It’s been 34 years since the first case of AIDS was identified, and 28 years since the first treatment for AIDS was approved by the FDA. In the past three decades, we’ve made advances in treatments for HIV/AIDS but a cure has remained elusive. Now an innovative public-private partnership between GSK and the University of North Carolina at Chapel Hill (UNC-Chapel Hill) aims to change that by establishing an HIV Cure center and a new jointly-owned company, Qura Therapeutics.
The center will be located on the UNC-Chapel Hill campus and will focus exclusively on finding a cure for HIV/AIDS. Qura Therapeutics will handle the business side of the partnership, including intellectual property, commercialization, manufacturing and governance.

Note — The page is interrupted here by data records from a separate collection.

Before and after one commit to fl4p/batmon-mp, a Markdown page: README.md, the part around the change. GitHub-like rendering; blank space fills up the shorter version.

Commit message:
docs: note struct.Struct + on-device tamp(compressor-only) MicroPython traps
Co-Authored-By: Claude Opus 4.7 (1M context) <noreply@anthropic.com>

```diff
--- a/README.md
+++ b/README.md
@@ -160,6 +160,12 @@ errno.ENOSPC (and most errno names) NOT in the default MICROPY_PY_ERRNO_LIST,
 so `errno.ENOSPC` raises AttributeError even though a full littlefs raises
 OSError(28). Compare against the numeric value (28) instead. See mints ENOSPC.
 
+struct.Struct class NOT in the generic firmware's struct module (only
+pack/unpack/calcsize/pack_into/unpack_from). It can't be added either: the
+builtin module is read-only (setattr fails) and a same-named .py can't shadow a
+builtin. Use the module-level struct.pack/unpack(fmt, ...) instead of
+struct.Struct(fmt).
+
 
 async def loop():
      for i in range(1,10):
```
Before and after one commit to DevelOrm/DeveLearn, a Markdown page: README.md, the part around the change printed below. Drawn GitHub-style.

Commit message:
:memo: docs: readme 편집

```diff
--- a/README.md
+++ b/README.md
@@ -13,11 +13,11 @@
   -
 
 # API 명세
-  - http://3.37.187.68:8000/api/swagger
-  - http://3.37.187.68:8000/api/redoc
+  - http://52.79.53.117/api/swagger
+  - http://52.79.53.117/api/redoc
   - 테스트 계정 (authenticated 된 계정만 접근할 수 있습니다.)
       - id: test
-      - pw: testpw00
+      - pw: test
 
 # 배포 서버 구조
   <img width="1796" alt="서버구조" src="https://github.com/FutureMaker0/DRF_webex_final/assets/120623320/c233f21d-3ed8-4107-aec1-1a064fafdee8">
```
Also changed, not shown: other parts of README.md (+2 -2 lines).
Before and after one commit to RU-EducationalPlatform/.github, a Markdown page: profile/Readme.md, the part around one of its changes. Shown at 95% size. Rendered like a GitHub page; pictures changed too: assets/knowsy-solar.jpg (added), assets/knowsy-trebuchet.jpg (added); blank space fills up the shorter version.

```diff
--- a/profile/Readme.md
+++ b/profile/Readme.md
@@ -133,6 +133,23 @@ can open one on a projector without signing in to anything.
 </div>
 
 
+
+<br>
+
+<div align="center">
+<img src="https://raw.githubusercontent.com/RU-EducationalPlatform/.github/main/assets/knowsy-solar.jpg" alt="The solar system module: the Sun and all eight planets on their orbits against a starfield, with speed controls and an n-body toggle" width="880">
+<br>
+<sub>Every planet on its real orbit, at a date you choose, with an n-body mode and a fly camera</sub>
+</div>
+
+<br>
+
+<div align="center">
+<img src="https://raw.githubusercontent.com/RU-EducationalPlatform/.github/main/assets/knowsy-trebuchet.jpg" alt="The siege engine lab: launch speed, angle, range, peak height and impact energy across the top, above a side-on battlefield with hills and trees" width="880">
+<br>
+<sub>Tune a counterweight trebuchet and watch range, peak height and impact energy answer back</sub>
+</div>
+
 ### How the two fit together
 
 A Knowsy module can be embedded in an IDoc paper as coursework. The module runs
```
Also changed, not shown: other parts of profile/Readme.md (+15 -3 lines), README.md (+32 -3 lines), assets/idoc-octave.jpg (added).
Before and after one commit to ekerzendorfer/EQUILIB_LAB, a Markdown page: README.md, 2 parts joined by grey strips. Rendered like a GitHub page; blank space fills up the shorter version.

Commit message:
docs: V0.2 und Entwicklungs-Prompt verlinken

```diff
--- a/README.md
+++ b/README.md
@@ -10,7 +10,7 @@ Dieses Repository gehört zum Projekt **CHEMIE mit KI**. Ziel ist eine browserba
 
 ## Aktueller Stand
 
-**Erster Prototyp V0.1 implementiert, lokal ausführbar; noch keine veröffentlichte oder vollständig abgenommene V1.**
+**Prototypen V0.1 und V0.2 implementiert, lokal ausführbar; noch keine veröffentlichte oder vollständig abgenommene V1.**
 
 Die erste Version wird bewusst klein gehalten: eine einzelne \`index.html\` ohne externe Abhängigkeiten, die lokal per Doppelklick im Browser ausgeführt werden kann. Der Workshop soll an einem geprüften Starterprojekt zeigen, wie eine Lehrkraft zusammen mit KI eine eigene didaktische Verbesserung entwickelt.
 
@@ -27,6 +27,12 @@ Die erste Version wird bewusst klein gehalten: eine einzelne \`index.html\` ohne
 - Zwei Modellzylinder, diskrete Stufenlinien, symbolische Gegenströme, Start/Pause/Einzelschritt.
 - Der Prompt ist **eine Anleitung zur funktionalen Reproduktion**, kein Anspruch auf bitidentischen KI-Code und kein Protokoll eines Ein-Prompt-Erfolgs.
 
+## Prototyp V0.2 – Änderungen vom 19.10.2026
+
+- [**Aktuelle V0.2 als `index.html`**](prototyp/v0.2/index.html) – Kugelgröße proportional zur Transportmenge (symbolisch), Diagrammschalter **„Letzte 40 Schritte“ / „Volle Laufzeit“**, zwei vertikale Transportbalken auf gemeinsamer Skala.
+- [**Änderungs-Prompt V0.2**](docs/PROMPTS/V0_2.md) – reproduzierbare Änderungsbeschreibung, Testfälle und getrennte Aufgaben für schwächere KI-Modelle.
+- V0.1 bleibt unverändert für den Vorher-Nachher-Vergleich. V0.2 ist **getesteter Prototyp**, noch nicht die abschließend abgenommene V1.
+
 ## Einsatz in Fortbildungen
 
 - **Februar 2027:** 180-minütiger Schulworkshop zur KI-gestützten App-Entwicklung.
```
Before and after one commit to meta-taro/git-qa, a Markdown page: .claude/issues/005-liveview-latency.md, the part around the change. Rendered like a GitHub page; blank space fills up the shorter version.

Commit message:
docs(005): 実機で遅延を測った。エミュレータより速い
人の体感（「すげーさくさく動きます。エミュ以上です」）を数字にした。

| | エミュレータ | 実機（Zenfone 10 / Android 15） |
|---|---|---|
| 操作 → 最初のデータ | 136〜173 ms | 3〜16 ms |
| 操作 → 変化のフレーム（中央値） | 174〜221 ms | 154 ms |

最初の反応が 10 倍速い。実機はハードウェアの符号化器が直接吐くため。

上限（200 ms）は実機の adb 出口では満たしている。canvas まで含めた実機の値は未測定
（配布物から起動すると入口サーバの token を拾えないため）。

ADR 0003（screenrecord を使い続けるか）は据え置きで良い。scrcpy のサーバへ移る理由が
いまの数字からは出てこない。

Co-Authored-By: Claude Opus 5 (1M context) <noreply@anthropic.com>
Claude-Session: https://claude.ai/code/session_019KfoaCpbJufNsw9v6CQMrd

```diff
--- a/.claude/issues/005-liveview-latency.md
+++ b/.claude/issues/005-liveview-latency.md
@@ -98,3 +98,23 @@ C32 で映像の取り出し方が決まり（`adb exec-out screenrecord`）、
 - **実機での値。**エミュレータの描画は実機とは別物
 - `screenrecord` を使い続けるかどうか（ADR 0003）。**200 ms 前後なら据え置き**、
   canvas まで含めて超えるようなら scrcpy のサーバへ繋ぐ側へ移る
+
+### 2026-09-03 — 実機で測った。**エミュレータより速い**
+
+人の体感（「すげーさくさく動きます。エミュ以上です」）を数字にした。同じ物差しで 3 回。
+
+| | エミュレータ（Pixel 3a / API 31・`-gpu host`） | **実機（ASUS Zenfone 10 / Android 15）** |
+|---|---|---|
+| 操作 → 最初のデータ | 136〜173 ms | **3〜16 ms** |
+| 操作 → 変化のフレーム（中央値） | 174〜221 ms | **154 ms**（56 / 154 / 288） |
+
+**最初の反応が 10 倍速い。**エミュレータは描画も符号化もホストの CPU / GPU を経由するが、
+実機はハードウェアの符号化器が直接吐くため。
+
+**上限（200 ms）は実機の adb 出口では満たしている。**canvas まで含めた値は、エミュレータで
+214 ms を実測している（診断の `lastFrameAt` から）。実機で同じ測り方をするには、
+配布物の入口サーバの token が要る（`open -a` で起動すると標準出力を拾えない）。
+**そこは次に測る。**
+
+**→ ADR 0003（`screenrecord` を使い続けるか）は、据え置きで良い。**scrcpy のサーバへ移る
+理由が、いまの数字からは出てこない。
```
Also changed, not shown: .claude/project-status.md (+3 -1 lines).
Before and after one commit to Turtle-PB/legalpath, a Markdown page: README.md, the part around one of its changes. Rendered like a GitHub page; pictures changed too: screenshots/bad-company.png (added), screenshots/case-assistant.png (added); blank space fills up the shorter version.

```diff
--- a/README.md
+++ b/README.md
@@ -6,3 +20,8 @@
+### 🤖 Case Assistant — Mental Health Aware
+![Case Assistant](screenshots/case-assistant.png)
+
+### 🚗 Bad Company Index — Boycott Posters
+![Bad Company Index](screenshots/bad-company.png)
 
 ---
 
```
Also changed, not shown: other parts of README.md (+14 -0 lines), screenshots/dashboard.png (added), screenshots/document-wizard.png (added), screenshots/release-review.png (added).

Both GSK and UNC-Chapel Hill have a long history of helping people with HIV/AIDS. In fact, UNC-Chapel Hill admitted its first HIV patient in 1981 at the beginning of the AIDS epidemic and has conducted decades of research and clinical trials. We were the company to develop the world’s first breakthrough treatment for HIV/AIDS—AZT. By combining our resources, research teams, and expertise, we hope to be able to make a meaningful impact towards finding a cure.
The HIV Cure center will be the hub for all of GSK’s and UNC-Chapel Hill’s HIV cure-related scientific efforts and will focus on the latest scientific approaches to curing HIV. One of these new approaches is known as “shock and kill,” which makes the hidden AIDS virus visible to the immune system and enhances the patient’s immune system to clear out the virus. This approach is not about targeting viruses but, rather, targeting the host.
“Although today’s treatments for HIV mean that millions of lives have been saved, people still have to take a lifetime of treatments, which takes an emotional toll and places an economic burden on society that is particularly challenging in countries with limited resources,” said Zhi Hong, senior vice president and head of the Infectious Diseases Therapy Area Unit at GSK. “This is why we must dedicate the next 30 years to finding a cure and scaling it up so that one day we will end the HIV/AIDS epidemic.”
Hear what those who have been working on HIV since the beginning have to say about a hope for a cure.